◆ PROBLEM TO WORK ON ◆
Copy each line of the records that holds the string "file".

◆ TASK DATA ◆
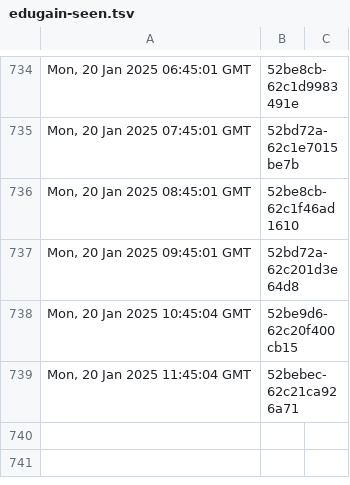
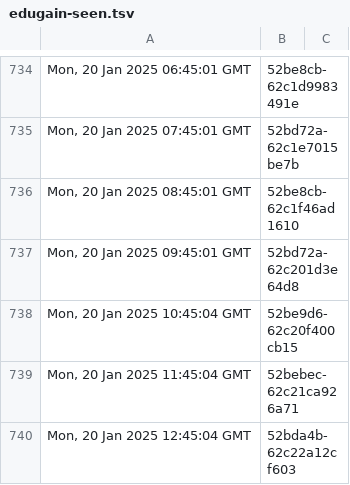
Before and after one commit to dnmvisser/test123, a TSV file: edugain-seen.tsv, drawn as a sheet; only a part is shown, gaps mark what is left out; the diff names each change by its address in the sheet, - before the commit and + after, or states it on an @@ line.

```diff
--- a/edugain-seen.tsv
+++ b/edugain-seen.tsv
+row 740: Mon, 20 Jan 2025 12:45:04 GMT | 52bda4b-62c22a12cf603
```
Also changed, not shown: 1 other file.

◆ RESPONSE TO THE EXERCISE ◆
Before and after one commit to dnmvisser/test123, a TSV file: edugain-seen.tsv, drawn as a sheet; only a part is shown, gaps mark what is left out; the diff names each change by its address in the sheet, - before the commit and + after, or states it on an @@ line.
Also changed, not shown: 1 other file.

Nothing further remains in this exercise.